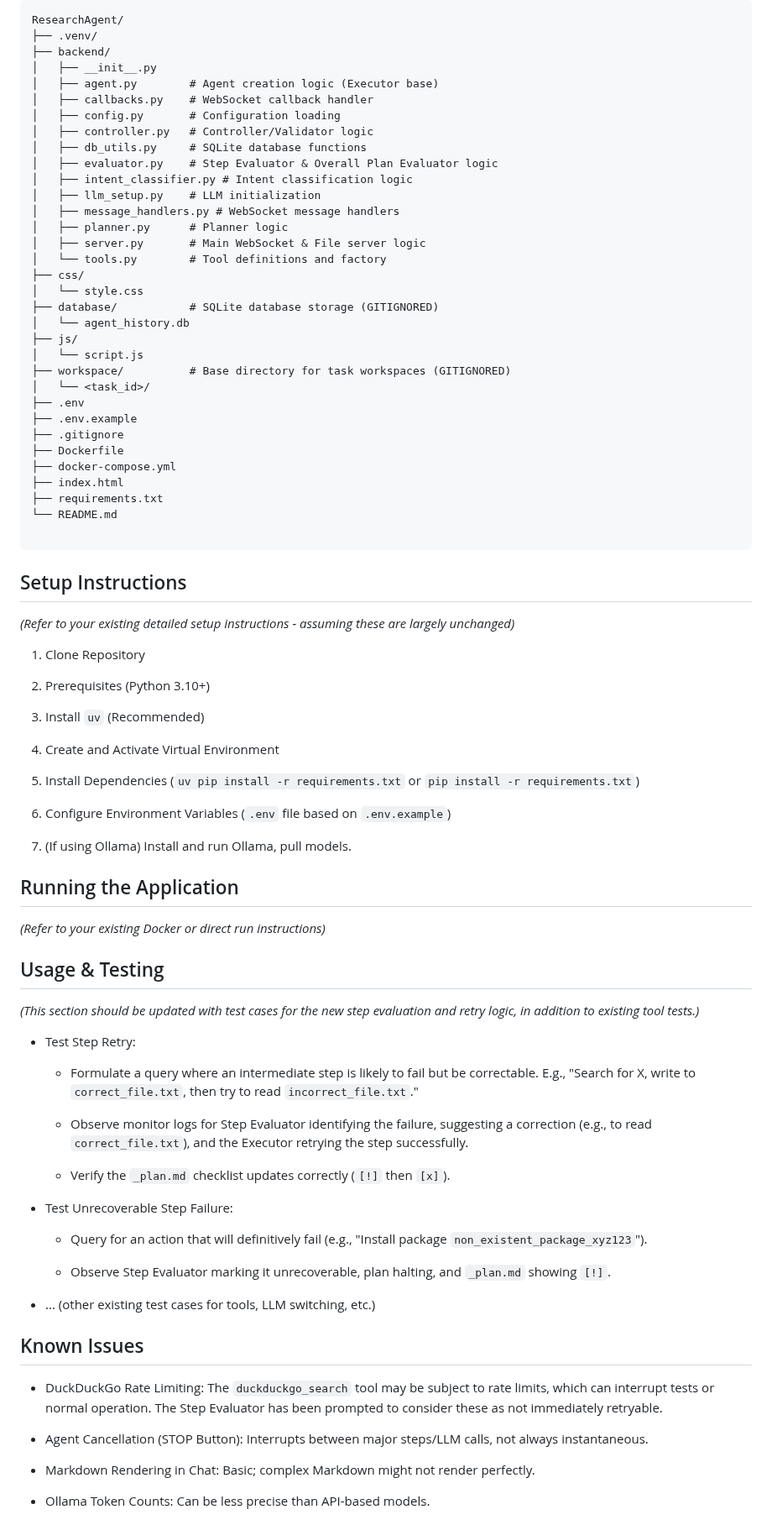
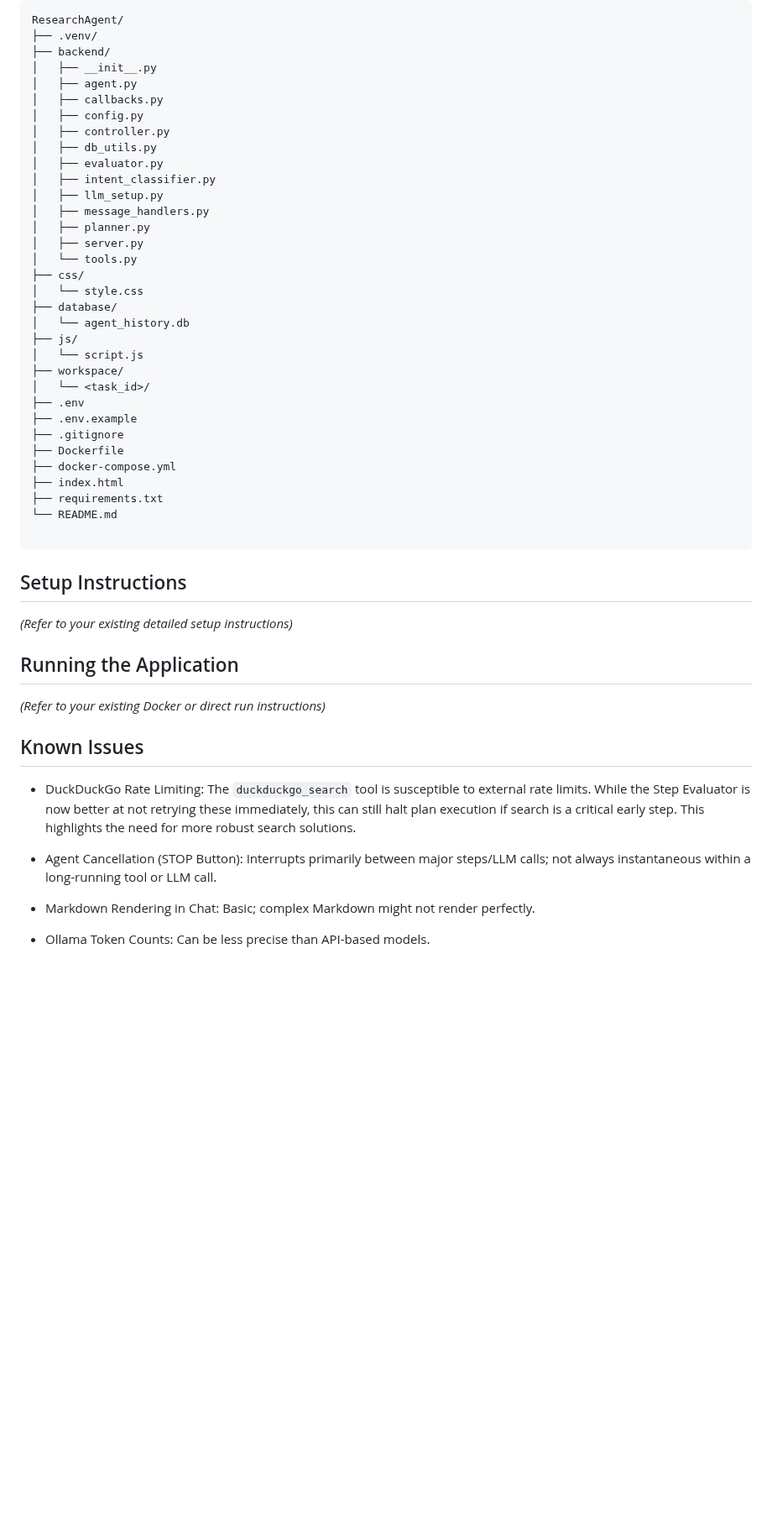
Before and after one commit to vbianchi/Mentori, a Markdown page: README.md, the part around one of its changes. Shown at 84% size. Rendered like a GitHub page; blank space fills up the shorter version.

```diff
--- a/README.md
+++ b/README.md
@@ -232,25 +220,25 @@ ResearchAgent/
 ├── .venv/
 ├── backend/
 │   ├── __init__.py
-│   ├── agent.py        # Agent creation logic (Executor base)
-│   ├── callbacks.py    # WebSocket callback handler
-│   ├── config.py       # Configuration loading
-│   ├── controller.py   # Controller/Validator logic
-│   ├── db_utils.py     # SQLite database functions
-│   ├── evaluator.py    # Step Evaluator & Overall Plan Evaluator logic
-│   ├── intent_classifier.py # Intent classification logic
-│   ├── llm_setup.py    # LLM initialization
-│   ├── message_handlers.py # WebSocket message handlers
-│   ├── planner.py      # Planner logic
-│   ├── server.py       # Main WebSocket & File server logic
-│   └── tools.py        # Tool definitions and factory
+│   ├── agent.py
+│   ├── callbacks.py
+│   ├── config.py
+│   ├── controller.py
+│   ├── db_utils.py
+│   ├── evaluator.py
+│   ├── intent_classifier.py
+│   ├── llm_setup.py
+│   ├── message_handlers.py
+│   ├── planner.py
+│   ├── server.py
+│   └── tools.py
 ├── css/
 │   └── style.css
-├── database/           # SQLite database storage (GITIGNORED)
+├── database/
 │   └── agent_history.db
 ├── js/
 │   └── script.js
-├── workspace/          # Base directory for task workspaces (GITIGNORED)
+├── workspace/
 │   └── <task_id>/
 ├── .env
 ├── .env.example
@@ -266,54 +254,19 @@ ResearchAgent/
 Setup Instructions
 ------------------
 
-*(Refer to your existing detailed setup instructions - assuming these are largely unchanged)*
-
-1.  Clone Repository
-
-2.  Prerequisites (Python 3.10+)
-
-3.  Install `uv` (Recommended)
-
-4.  Create and Activate Virtual Environment
-
-5.  Install Dependencies (`uv pip install -r requirements.txt` or `pip install -r requirements.txt`)
-
-6.  Configure Environment Variables (`.env` file based on `.env.example`)
-
-7.  (If using Ollama) Install and run Ollama, pull models.
+*(Refer to your existing detailed setup instructions)*
 
 Running the Application
 -----------------------
 
 *(Refer to your existing Docker or direct run instructions)*
 
-Usage & Testing
----------------
-
-*(This section should be updated with test cases for the new step evaluation and retry logic, in addition to existing tool tests.)*
-
--   Test Step Retry:
-
-    -   Formulate a query where an intermediate step is likely to fail but be correctable. E.g., "Search for X, write to `correct_file.txt`, then try to read `incorrect_file.txt`."
-
-    -   Observe monitor logs for Step Evaluator identifying the failure, suggesting a correction (e.g., to read `correct_file.txt`), and the Executor retrying the step successfully.
-
-    -   Verify the `_plan.md` checklist updates correctly (`[!]` then `[x]`).
-
--   Test Unrecoverable Step Failure:
-
-    -   Query for an action that will definitively fail (e.g., "Install package `non_existent_package_xyz123`").
-
-    -   Observe Step Evaluator marking it unrecoverable, plan halting, and `_plan.md` showing `[!]`.
-
--   ... (other existing test cases for tools, LLM switching, etc.)
-
 Known Issues
 ------------
 
--   DuckDuckGo Rate Limiting: The `duckduckgo_search` tool may be subject to rate limits, which can interrupt tests or normal operation. The Step Evaluator has been prompted to consider these as not immediately retryable.
+-   DuckDuckGo Rate Limiting: The `duckduckgo_search` tool is susceptible to external rate limits. While the Step Evaluator is now better at not retrying these immediately, this can still halt plan execution if search is a critical early step. This highlights the need for more robust search solutions.
 
--   Agent Cancellation (STOP Button): Interrupts between major steps/LLM calls, not always instantaneous.
+-   Agent Cancellation (STOP Button): Interrupts primarily between major steps/LLM calls; not always instantaneous within a long-running tool or LLM call.
 
 -   Markdown Rendering in Chat: Basic; complex Markdown might not render perfectly.
 
```
Also changed, not shown: other parts of README.md (+55 -53 lines).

****

_Your instructions_. A faithful, word-for-word copy of the data is needed; the pictures should not appear in it.

_Exercise output_.
Before and after one commit to vbianchi/Mentori, a Markdown page: README.md, the part around one of its changes. Shown at 84% size. Rendered like a GitHub page; blank space fills up the shorter version.

```diff
--- a/README.md
+++ b/README.md
@@ -232,25 +220,25 @@ ResearchAgent/
 ├── .venv/
 ├── backend/
 │   ├── __init__.py
-│   ├── agent.py        # Agent creation logic (Executor base)
-│   ├── callbacks.py    # WebSocket callback handler
-│   ├── config.py       # Configuration loading
-│   ├── controller.py   # Controller/Validator logic
-│   ├── db_utils.py     # SQLite database functions
-│   ├── evaluator.py    # Step Evaluator & Overall Plan Evaluator logic
-│   ├── intent_classifier.py # Intent classification logic
-│   ├── llm_setup.py    # LLM initialization
-│   ├── message_handlers.py # WebSocket message handlers
-│   ├── planner.py      # Planner logic
-│   ├── server.py       # Main WebSocket & File server logic
-│   └── tools.py        # Tool definitions and factory
+│   ├── agent.py
+│   ├── callbacks.py
+│   ├── config.py
+│   ├── controller.py
+│   ├── db_utils.py
+│   ├── evaluator.py
+│   ├── intent_classifier.py
+│   ├── llm_setup.py
+│   ├── message_handlers.py
+│   ├── planner.py
+│   ├── server.py
+│   └── tools.py
 ├── css/
 │   └── style.css
-├── database/           # SQLite database storage (GITIGNORED)
+├── database/
 │   └── agent_history.db
 ├── js/
 │   └── script.js
-├── workspace/          # Base directory for task workspaces (GITIGNORED)
+├── workspace/
 │   └── <task_id>/
 ├── .env
 ├── .env.example
@@ -266,54 +254,19 @@ ResearchAgent/
 Setup Instructions
 ------------------
 
-*(Refer to your existing detailed setup instructions - assuming these are largely unchanged)*
-
-1.  Clone Repository
-
-2.  Prerequisites (Python 3.10+)
-
-3.  Install `uv` (Recommended)
-
-4.  Create and Activate Virtual Environment
-
-5.  Install Dependencies (`uv pip install -r requirements.txt` or `pip install -r requirements.txt`)
-
-6.  Configure Environment Variables (`.env` file based on `.env.example`)
-
-7.  (If using Ollama) Install and run Ollama, pull models.
+*(Refer to your existing detailed setup instructions)*
 
 Running the Application
 -----------------------
 
 *(Refer to your existing Docker or direct run instructions)*
 
-Usage & Testing
----------------
-
-*(This section should be updated with test cases for the new step evaluation and retry logic, in addition to existing tool tests.)*
-
--   Test Step Retry:
-
-    -   Formulate a query where an intermediate step is likely to fail but be correctable. E.g., "Search for X, write to `correct_file.txt`, then try to read `incorrect_file.txt`."
-
-    -   Observe monitor logs for Step Evaluator identifying the failure, suggesting a correction (e.g., to read `correct_file.txt`), and the Executor retrying the step successfully.
-
-    -   Verify the `_plan.md` checklist updates correctly (`[!]` then `[x]`).
-
--   Test Unrecoverable Step Failure:
-
-    -   Query for an action that will definitively fail (e.g., "Install package `non_existent_package_xyz123`").
-
-    -   Observe Step Evaluator marking it unrecoverable, plan halting, and `_plan.md` showing `[!]`.
-
--   ... (other existing test cases for tools, LLM switching, etc.)
-
 Known Issues
 ------------
 
--   DuckDuckGo Rate Limiting: The `duckduckgo_search` tool may be subject to rate limits, which can interrupt tests or normal operation. The Step Evaluator has been prompted to consider these as not immediately retryable.
+-   DuckDuckGo Rate Limiting: The `duckduckgo_search` tool is susceptible to external rate limits. While the Step Evaluator is now better at not retrying these immediately, this can still halt plan execution if search is a critical early step. This highlights the need for more robust search solutions.
 
--   Agent Cancellation (STOP Button): Interrupts between major steps/LLM calls, not always instantaneous.
+-   Agent Cancellation (STOP Button): Interrupts primarily between major steps/LLM calls; not always instantaneous within a long-running tool or LLM call.
 
 -   Markdown Rendering in Chat: Basic; complex Markdown might not render perfectly.
 
```
Also changed, not shown: other parts of README.md (+55 -53 lines).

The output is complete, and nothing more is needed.